There are some key moments in China’s recent monetary history, and one of those moments is August 11, 2015, when the central bank, the People’s Bank of China, put in place a new mechanism to set the central parity rate: that is, the value of the renminbi against the US dollar. In doing so, the bank chose to step aside and allow the exchange rate to be driven more by market forces. This was part of the policy measures necessary to improve the renminbi’s “freely usable criterion”, one of the two criteria set by the IMF for inclusion in the basket of currencies that have Special Drawing Rights (SDRs). The other criterion is that the issuer of the currency needs to be one of the top five exporters. Changing the mechanism for the central parity rate resulted in a 1.9 per cent depreciation of the Chinese currency against the dollar, which rippled through financial markets. For China’s monetary authorities it was a cost worth paying, and by the end of 2015 the renminbi was included in the SDR basket – together with the dollar, the euro, sterling, and yen. This was recognition of the renminbi as a key international currency and the successful policy of internationalization of the renminbi.
Edwin Lai rightly sets the beginnings of his book in August 2015 as the turning point in “China’s attempt to internationalize the renminbi.” He guides readers through the Chinese leadership’s motivations to internationalize the currency and through the challenges and costs. He assesses the success of what in my own book on the renminbi I call “China’s renminbi strategy,” and analyzes the prospects for further internationalization going forward. Based in Hong Kong as a professor of economics, Lai identifies the establishment of the renminbi offshore market – firstly in Hong Kong and subsequently in the world’s main financial centers other than the US – as the pillar of the attempt to make the Chinese currency one that non-PRC residents would want to use in international transactions and, critically, hold in their portfolios. Keeping the offshore market separated from the onshore one – hence the book’s title One Currency, Two Markets – would protect China’s banking and financial sector from short-term capital flows. In other words, as Lai explains throughout the book, the intention of Chinese monetary authorities is the development of onshore and offshore markets that would allow the renminbi to function as an international currency without the need for China to open its capital account.
The book provides an interesting and informative read for scholars and practitioners interested in China’s policy to internationalize its currency. At some points Lai delves too much into explanations of concepts that readers should be familiar with. After all, this is not a book for a general readership as it requires some technical notions. More importantly, and despite its intrinsic value, the core of the book refers to the internationalization of the renminbi pre-2015. There is not much about the more recent shift in the policy focus of China’s monetary authorities. Although Lai provides some updates, he does not address the key issue of why the renminbi no longer features among the authorities’ economic policy priorities.

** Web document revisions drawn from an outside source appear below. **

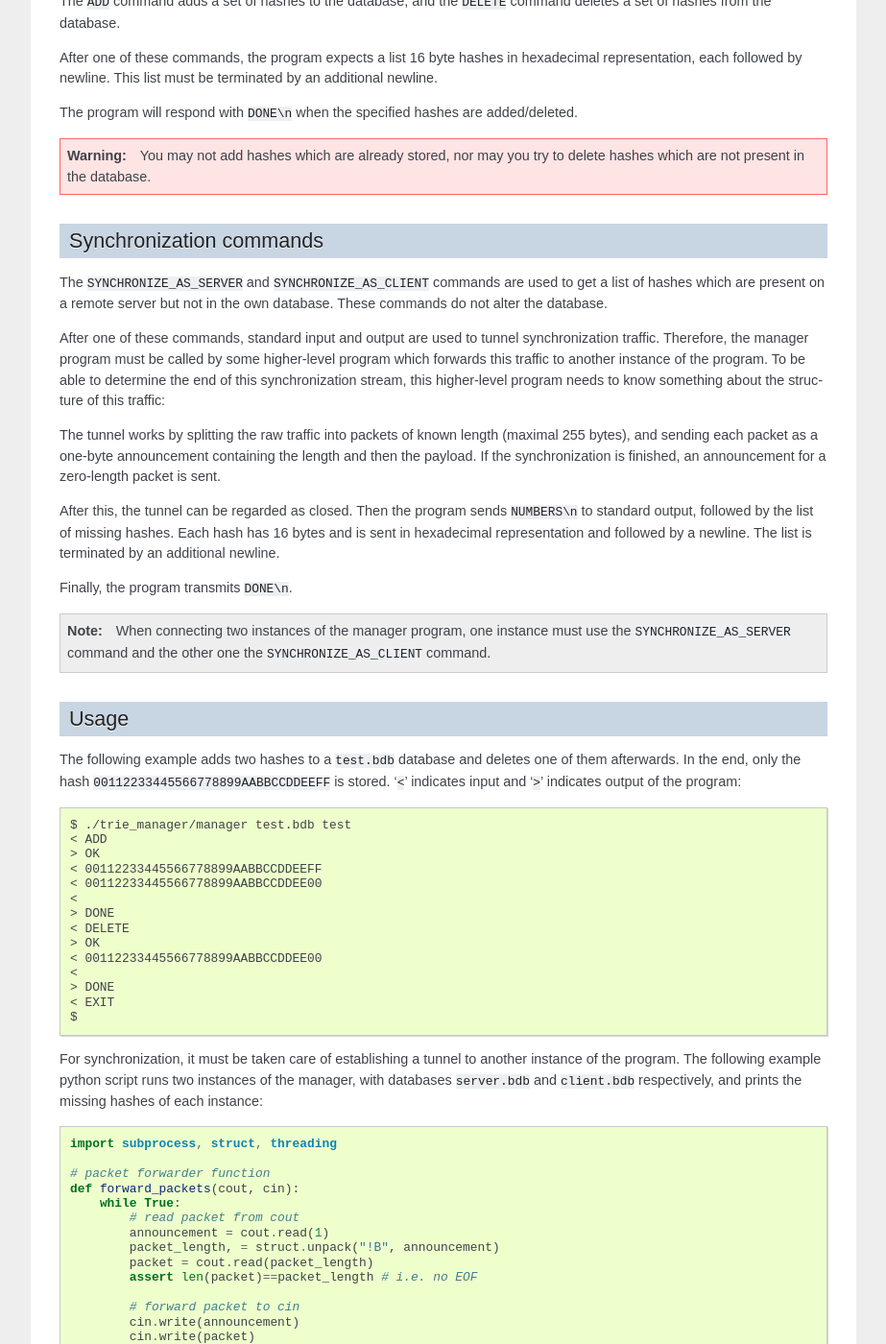
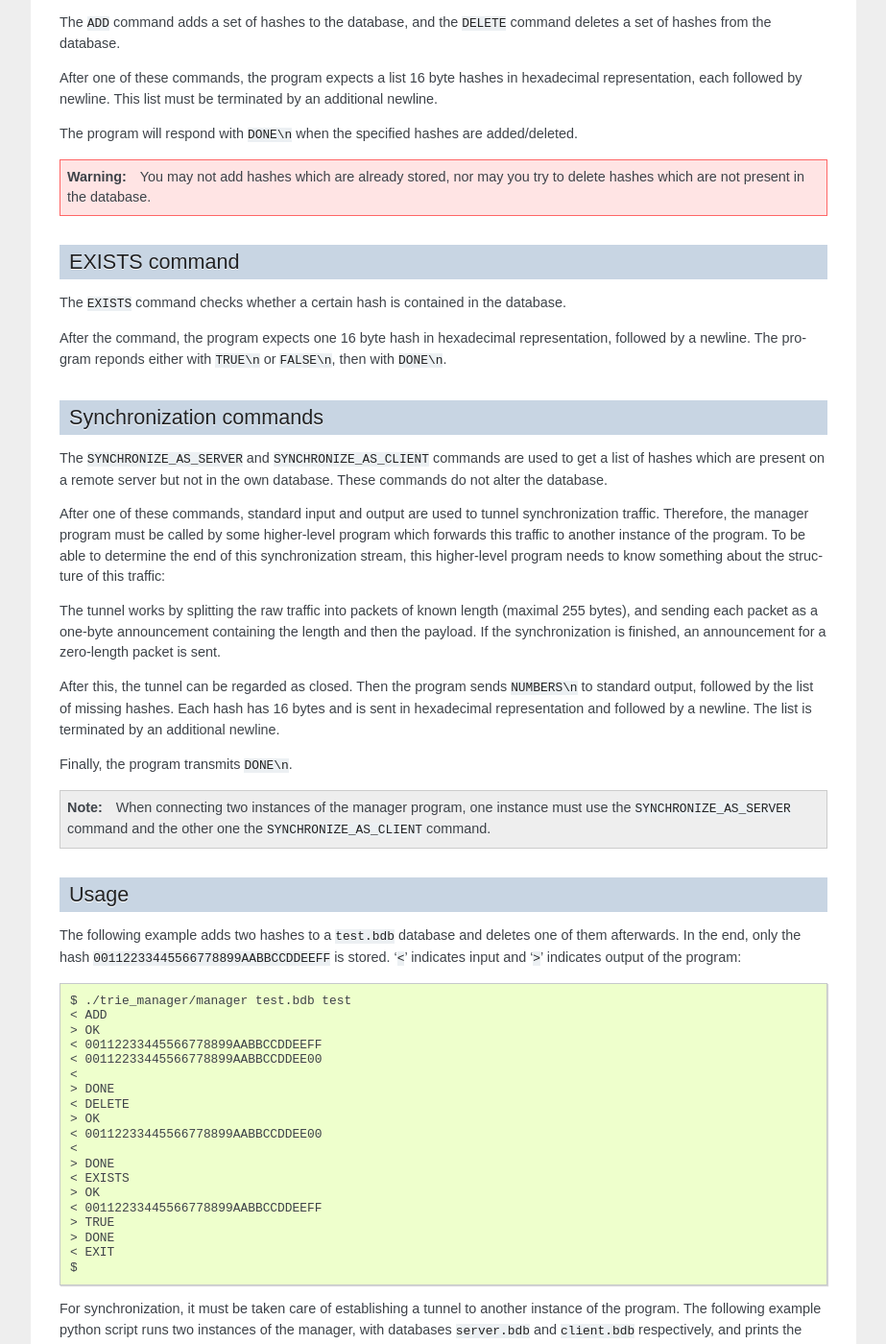
Before and after one commit to Leberwurscht/Diaspora-User-Directory, a Sphinx documentation site: the page built from doc/source/trie_manager.rst, in a window 1280 px wide and 1400 px high, scrolled down 877 px. Shown: the whole window at 96% size, without its empty margins (198-1121 px from the left). Built offline with Sphinx 7.4.7, drawn with Linux system fonts in a browser that asks for light colours.

Commit message:
add EXISTS command to trie_manager program to facilitate testing

```diff
--- a/doc/source/trie_manager.rst
+++ b/doc/source/trie_manager.rst
@@ -34,6 +34,7 @@ consists of a command followed by newline. Possible commands are:
 
 * ADD
 * DELETE
+* EXISTS
 * SYNCHRONIZE_AS_SERVER
 * SYNCHRONIZE_AS_CLIENT
 * EXIT
@@ -57,6 +58,15 @@ The program will respond with ``DONE\n`` when the specified hashes are added/del
 
    You may not add hashes which are already stored, nor may you try to delete
    hashes which are not present in the database.
+
+EXISTS command
+--------------
+
+The ``EXISTS`` command checks whether a certain hash is contained in the database.
+
+After the command, the program expects one 16 byte hash in hexadecimal representation,
+followed by a newline.
+The program reponds either with ``TRUE\n`` or ``FALSE\n``, then with ``DONE\n``.
 
 Synchronization commands
 ------------------------
@@ -106,6 +116,11 @@ In the end, only the hash ``00112233445566778899AABBCCDDEEFF`` is stored.
    < 00112233445566778899AABBCCDDEE00
    <
    > DONE
+   < EXISTS
+   > OK
+   < 00112233445566778899AABBCCDDEEFF
+   > TRUE
+   > DONE
    < EXIT
    $
 
```
Also changed, not shown: 1 other file.
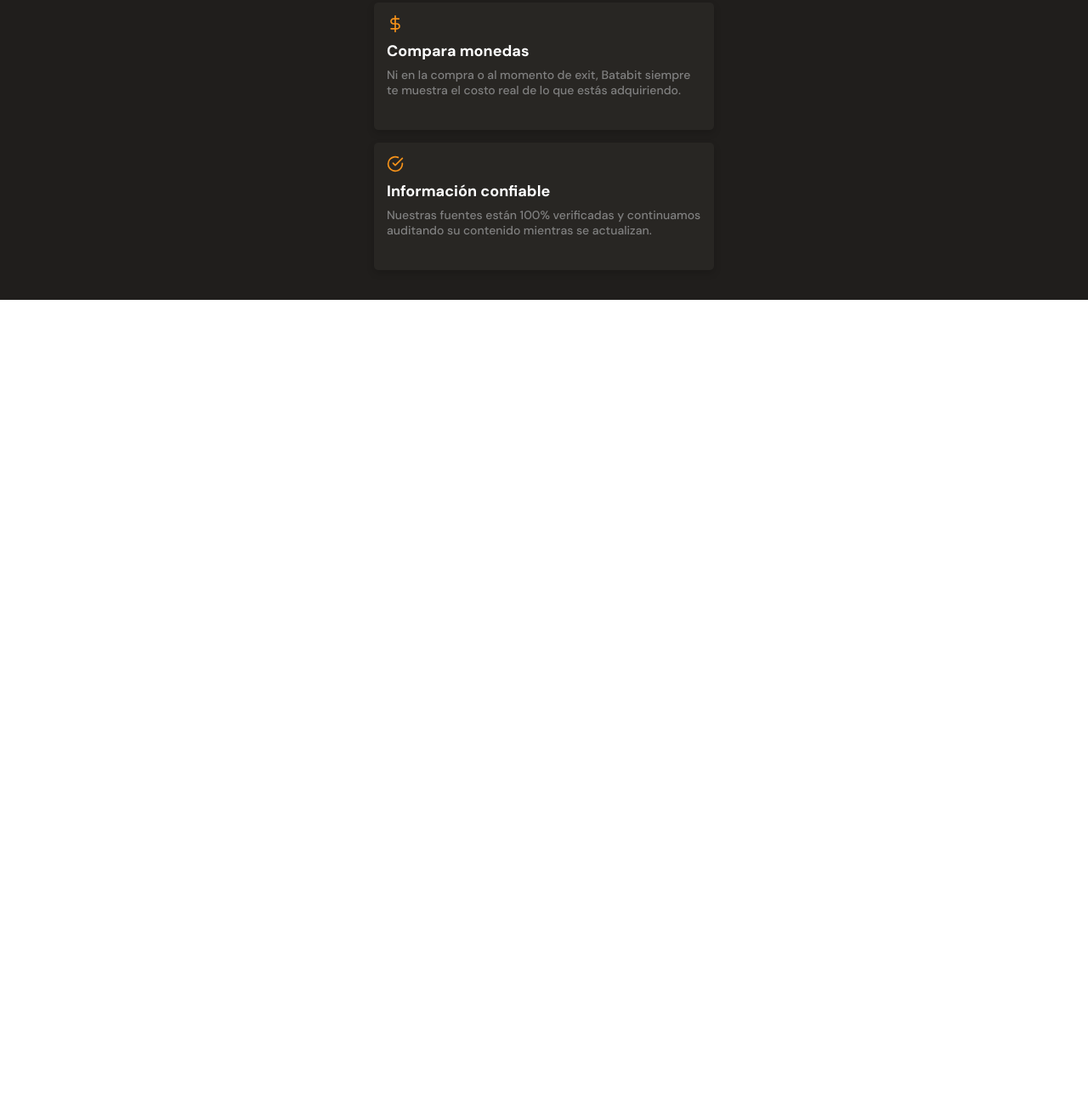
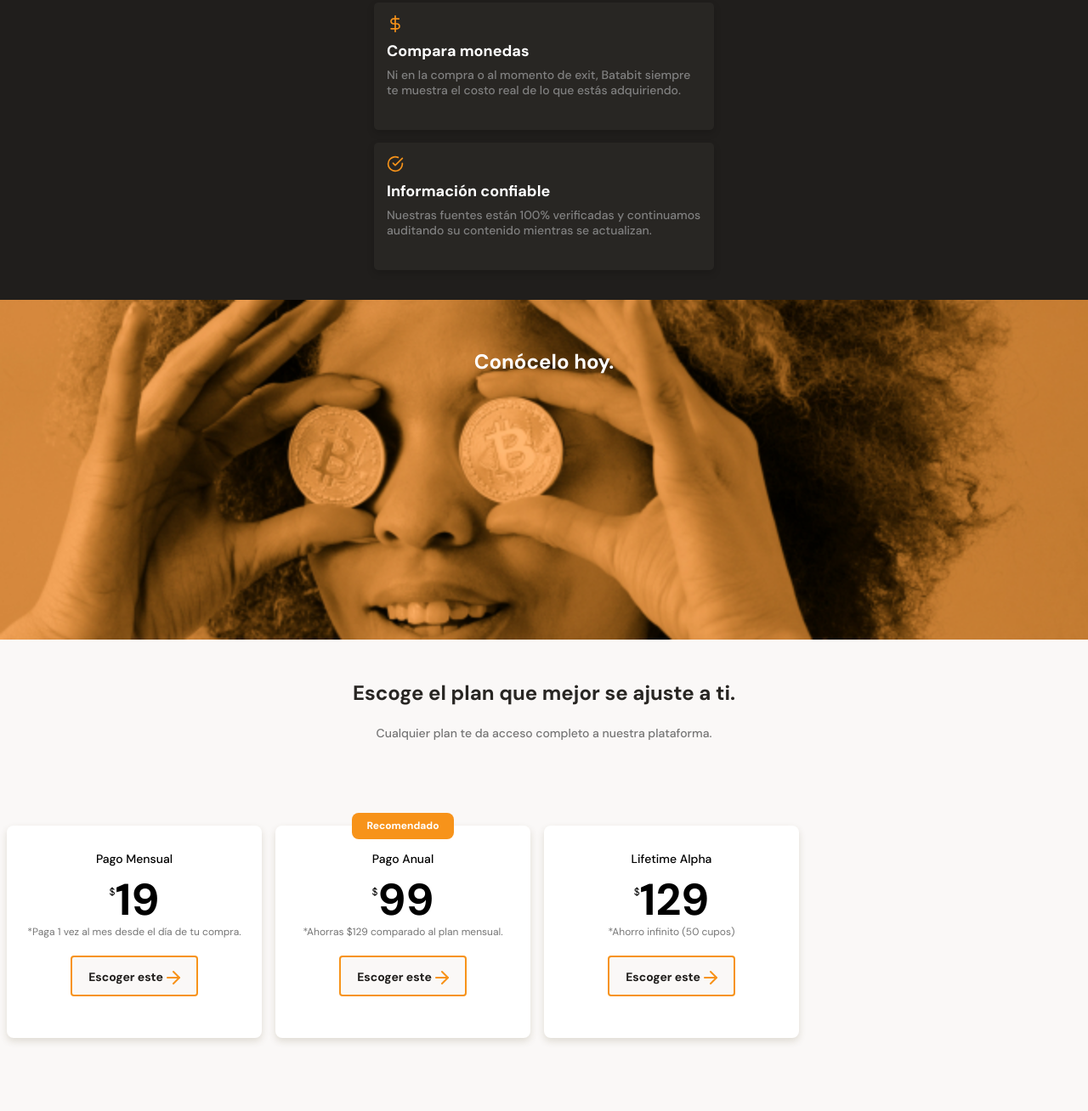
Before and after one commit to ingridbanguero/Proyecto---Bata-Bit, a plain HTML site: page index.html in a window 1280 px wide. Shown: the part 1585-2893 px from the top of the page at 85% size. Before the commit the page ends 1938 px from the top, so only its background shows below. Drawn offline with Linux system fonts and the light colour scheme.

Commit message:
plans: add template and styles for plans section

```diff
--- a/index.html
+++ b/index.html
@@ -4,7 +4,7 @@
     <meta charset="UTF-8">
     <meta http-equiv="X-UA-Compatible" content="IE=edge">
     <meta name="viewport" content="width=device-width, initial-scale=1.0">
-    <title>Document</title>
+    <title>Bata Bit</title>
     <link href="https://fonts.googleapis.com/css2?family=DM+Sans:wght@400;500;700&family=Inter:wght@300;500&display=swap" rel="stylesheet">
     <link rel="stylesheet" href="style.css">
 </head>
@@ -14,7 +14,7 @@
         <div class="header--title-container">
             <h1>La próxima revolución en el intercambio de criptomonedas.</h1>
             <p>Batabit te ayuda a navegar entre los diferentes precios y tendencias.</p>
-            <a href="" class="header--button">Conoce Nuestros Planes<span></span></a>
+            <a href="#plans" class="header--button">Conoce Nuestros Planes<span></span></a>
         </div>
     </header>
     <main>
@@ -113,8 +113,42 @@
             </section>
         </section>
         <!-- Seccion de planes -->
-        <section></section>
-        <section></section>
+        <section class="bitcoin__image">
+            <h2>Conócelo hoy.</h2>
+        </section>
+        <section class="plans" id=plans>
+            <div class="plans__text">
+                <h2>Escoge el plan que mejor se ajuste a ti.</h2>
+                <p>Cualquier plan te da acceso completo a nuestra plataforma.</p>
+            </div>
+            <section class="plans__container">
+                <article class="plans__target">
+                    <div class="plans__content">
+                        <h3>Pago Mensual</h3>
+                        <p class="plans__price"><span>$</span>19</p>
+                        <p class="plans__saving">*Paga 1 vez al mes desde el día de tu compra.</p>
+                        <button class="plans__action">Escoger este<span></span></button>
+                    </div>
+                </article>
+                <article class="plans__target">
+                    <p class="plans__recommend">Recomendado</p>
+                    <div class="plans__content">
+                        <h3>Pago Anual</h3>
+                        <p class="plans__price"><span>$</span>99</p>
+                        <p class="plans__saving">*Ahorras $129 comparado al plan mensual.</p>
+                        <button class="plans__action">Escoger este<span></span></button>
+                    </div>
+                </article>
+                <article class="plans__target">
+                    <div class="plans__content">
+                        <h3>Lifetime Alpha</h3>
+                        <p class="plans__price"><span>$</span>129</p>
+                        <p class="plans__saving">*Ahorro infinito (50 cupos)</p>
+                        <button class="plans__action">Escoger este<span></span></button>
+                    </div>
+                </article>
+            </section>
+        </section>
     </main>
     <footer></footer>
     <script src="./index.js"></script>
--- a/style.css
+++ b/style.css
@@ -331,3 +331,127 @@ main{
     line-height: 1.8rem;
     color: #808080;
 }
+
+/* Seccion comodin (imagen) */
+.bitcoin__image{
+    width: 100%;
+    min-width: 320px;
+    height: 50vh;
+    background-image: url("./assets/img/bitcoinbaby2x.jpg");
+    background-size: cover;
+    background-position: center;
+    background-repeat: no-repeat;
+    text-align: center;
+}
+.bitcoin__image h2{
+    padding-top: 60px;
+    font-size: 2.4rem;
+    font-weight: bold;
+    line-height: 2.6rem;
+    color: var(--just-white);
+}
+/* Seccion planes */
+.plans{
+    width: 100%;
+    min-width: 320px;
+    padding-bottom: 70px;
+    text-align: center;
+}
+.plans__text{
+    width: 90%;
+    min-width: 288px;
+    height: auto;
+    margin: 0 auto;
+    margin-bottom: 50px;
+}
+.plans__text h2{
+    padding-top: 50px;
+    font-size: 2.4rem;
+    line-height: 2.6rem;
+    font-weight: bold;
+    color: var(--black);
+}
+.plans__text p{
+    padding-top: 25px;
+    font-size: 1.4rem;
+    font-weight: 500;
+    line-height: 1.8rem;
+    color: #757575;
+}
+.plans__container{
+    display: flex;
+    height: 316px;
+    overflow-x: scroll;
+    overscroll-behavior-x: contain;
+    scroll-snap-type: x proximity;
+}
+.plans__target{
+    position: relative;
+    scroll-snap-align: center;
+    width: 69%;
+    min-width: 190px;
+    max-width: 300px;
+    height: 250px;
+    margin: 50px 8px 0;
+    padding: 0px 15px;
+    background-color: var(--just-white);
+    border-radius: 8px;
+    box-shadow: 0px 4px 8px rgba(89, 73, 30, 0.16);
+}
+.plans__recommend{
+    position: absolute;
+    width: 120px;
+    height: 31px;
+    background-color: var(--bitcoin-orange);
+    border-radius: 8px;
+    color: var(--just-white);
+    top: -15px;
+    left: calc(50% - 60px);
+    font-weight: bold;
+    font-size: 1.2rem;
+    line-height: 1.5rem;
+    padding: 8px;
+}
+.plans__content h3{
+    padding-top: 30px;
+    font-size: 1.4rem;
+    font-weight: 500;
+    line-height: 1.8rem;
+    color: black;
+}
+.plans__price{
+    padding: 5px 0;
+    font-size: 5.2rem;
+    font-weight: bold;
+    line-height: 5rem;
+    color: black;
+}
+.plans__price span{
+    font-size: 1.2rem;
+    font-weight: 300;
+    vertical-align: text-top;
+}
+.plans__saving{
+    color: #757575;
+    font-size: 1.2rem;
+}
+.plans__action{
+    width: 150px;
+    height: 48px;
+    margin-top: 20px;
+    background-color: #faf8f7;
+    border: 2px solid var(--bitcoin-orange);
+    border-radius: 4px;
+    font-size: 1.4rem;
+    font-weight: bold;
+    line-height: 1.8rem;
+    color: var(--warm-black);
+    font-family: 'DM Sans', sans-serif;
+}
+.plans__action span{
+    display: inline-block;
+    width: 20px;
+    height: 20px;
+    background-image: url("./assets/icons/orange-right-arrow.svg");
+    vertical-align: text-bottom;
+}
```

Two issues are worth stressing here. The first is the Belt and Road Initiative that has contributed to a shift in the focus of the renminbi internationalization from trade – as in the pre-2015 period – to finance. Lai somehow overlooks the problem faced by China as an “immature creditor,” which is the constraints of providing credit in its own currency. This is evident in the fact that China’s increased role in providing development finance – it is currently the largest bilateral lender – has not witnessed a similar pace in lending in renminbi. The Belt and Road has extended the use of the renminbi but ultimately the dollar remains the vehicle currency for finance provided by China.
The second issue relates to financial reforms. Lai acknowledges the need for China to implement the reform of the banking and financial sector that is necessary to create deeper and more liquid markets. However, he argues that reforms can only be implemented if they are externally driven. So opening the capital account, he believes, could force such reforms as a way to protect and preserve financial stability. I disagree with this view. Before 2015 it was disputable whether forcing the hand to reforms by opening China’s domestic market was a sensible policy given the potentially large capital outflows. Now, the Chinese economy is significantly weaker, and the renminbi is at historical lows, while banks are under pressure because of the downturn in the property sector. Thus unconstrained capital movements are no longer a policy option. Since the outbreak of Covid in late 2019 there has been a profound change in China’s economic dynamics both domestically and externally. The Chinese leadership’s decision to suspend Ant Group’s initial public offering (IPO) epitomizes this shift. In the autumn of 2020 Ant Group was preparing an estimated $30 billion-plus IPO – the largest ever – when the regulators and monetary authorities stopped the process because of undisclosed concerns about financial stability. To date Ant’s IPO is still pending. This was the first and highest-profile of a series of constraints imposed on companies operating in various sectors, from finance to education. As a result, the confidence of foreign investors has been seriously undermined. Will it recover? It is hard to say, but as financial repression is on the rise, it will be even more difficult to turn the renminbi into an asset that non-residents are willing to hold. Perhaps the best period of the renminbi’s internationalization is behind us, which Lai implicitly acknowledges in his book.
Queen Mary University of London
One Currency, Two Markets: China’s Attempt to Internationalize the Renminbi, by Edwin L.-C. Lai (Cambridge University Press, 2021)
The People’s Money: How China is Building a Global Currency, by Paola Subacchi (Columbia University Press, 2016)